First of all, let’s see how many __ComObjects are still alive. In this case, it’s only one (phew!):

0:005> !DumpHeap -type __ComObject
 Address       MT     Size
01453b74 79306e60       16
total 1 objects
      MT    Count    TotalSize Class Name
79306e60        1           16 System.__ComObject
Total 1 objects

And you remember the layout of .NET objects in memory, don’t you? Of course you do! The 4 bytes prior to the address displayed (01453b74) are the “object header”. The exact content of the header is apparently undocumented. Let’s see what it contains (at least on a 32-bit platform, your mileage may vary):

0:005> dd 01453b74-4 L1
01453b70  08000002

According to various sources the object header contains 2 fields; a handle and a sync block index. If the object is an RCW, the handle is always 0x08000. You can use the index with SOS’s !syncblk command to de-reference it:

0:005> !syncblk 2
Index SyncBlock MonitorHeld Recursion Owning Thread Info  SyncBlock Owner
    2 001e0fec            0         0 00000000     none    01453b74 System.__ComObject
Total           3
CCW             0
RCW             1
ComClassFactory 0
Free            0

The sync block itself is an undocumented structure, but after a bit of investigation, it turns out that at offset 0x1c there is a pointer to a further structure that contains the “interop information”:

0:005> dd 001e0fec+1c L1
001e1008  001e9510

And from this, we can obtain a pointer to the RCW itself.
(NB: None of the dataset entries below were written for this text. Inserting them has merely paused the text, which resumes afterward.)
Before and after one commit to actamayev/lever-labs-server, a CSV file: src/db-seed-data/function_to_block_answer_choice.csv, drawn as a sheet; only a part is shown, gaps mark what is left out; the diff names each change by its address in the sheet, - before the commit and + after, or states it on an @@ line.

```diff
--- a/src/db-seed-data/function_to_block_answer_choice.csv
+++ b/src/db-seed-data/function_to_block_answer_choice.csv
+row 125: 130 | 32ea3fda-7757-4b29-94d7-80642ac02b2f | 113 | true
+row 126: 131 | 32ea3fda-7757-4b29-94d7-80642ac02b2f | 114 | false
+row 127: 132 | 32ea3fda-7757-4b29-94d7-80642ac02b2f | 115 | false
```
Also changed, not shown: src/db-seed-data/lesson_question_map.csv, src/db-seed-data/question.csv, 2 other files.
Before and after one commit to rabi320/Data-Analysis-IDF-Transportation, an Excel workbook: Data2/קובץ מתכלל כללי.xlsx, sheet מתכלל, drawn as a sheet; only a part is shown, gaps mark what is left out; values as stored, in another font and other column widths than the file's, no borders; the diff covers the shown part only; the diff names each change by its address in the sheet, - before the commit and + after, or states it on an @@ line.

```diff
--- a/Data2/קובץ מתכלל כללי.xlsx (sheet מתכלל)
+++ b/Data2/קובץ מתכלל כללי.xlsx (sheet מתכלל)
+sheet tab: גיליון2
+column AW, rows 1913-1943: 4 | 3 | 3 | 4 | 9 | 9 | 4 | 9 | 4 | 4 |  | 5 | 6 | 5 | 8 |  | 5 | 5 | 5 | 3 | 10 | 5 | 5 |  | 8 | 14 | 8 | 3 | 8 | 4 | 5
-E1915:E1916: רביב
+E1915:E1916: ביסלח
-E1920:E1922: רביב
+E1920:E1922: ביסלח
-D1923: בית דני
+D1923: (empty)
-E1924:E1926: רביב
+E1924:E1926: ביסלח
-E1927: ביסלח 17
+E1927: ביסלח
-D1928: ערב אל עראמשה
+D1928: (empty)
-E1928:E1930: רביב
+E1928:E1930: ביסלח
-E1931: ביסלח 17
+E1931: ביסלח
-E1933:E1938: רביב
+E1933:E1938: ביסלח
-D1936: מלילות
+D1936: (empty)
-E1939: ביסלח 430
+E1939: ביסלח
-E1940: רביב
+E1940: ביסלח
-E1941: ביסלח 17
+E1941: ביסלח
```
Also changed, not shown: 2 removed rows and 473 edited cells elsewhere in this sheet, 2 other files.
We’re almost there!

0:005> dd 001e9510+c L1
001e951c  001e5380

The RCW is a pretty large structure, but for our purposes there are only a couple of interesting fields: the IUnknown pointer at 0x64, and the object’s virtual function table pointer at 0x88. If you use dds you can easily see any symbols associated with these pointers:

0:005> dds 01e5380+64 L1
001e53e4  00ef6c24

0:005> dds 01e5380+88 L1
001e5408  00eb9710 rcwrepro!ATL::CComObject<ctestobject>::`vftable'

This is the salient information; we now know exactly what type of COM object we’re dealing with. This is obviously a bit fragile, given that it relies on structures from mscorwks that may well change in newer versions of the runtime (I’ll check on .NET 4 when I get a chance). It’s also a bit of a pain to go through all these steps manually in WinDbg, so I put together a simple extension DLL to do it automatically given the address of the __ComObject. I’ll upload that and blog about it soon.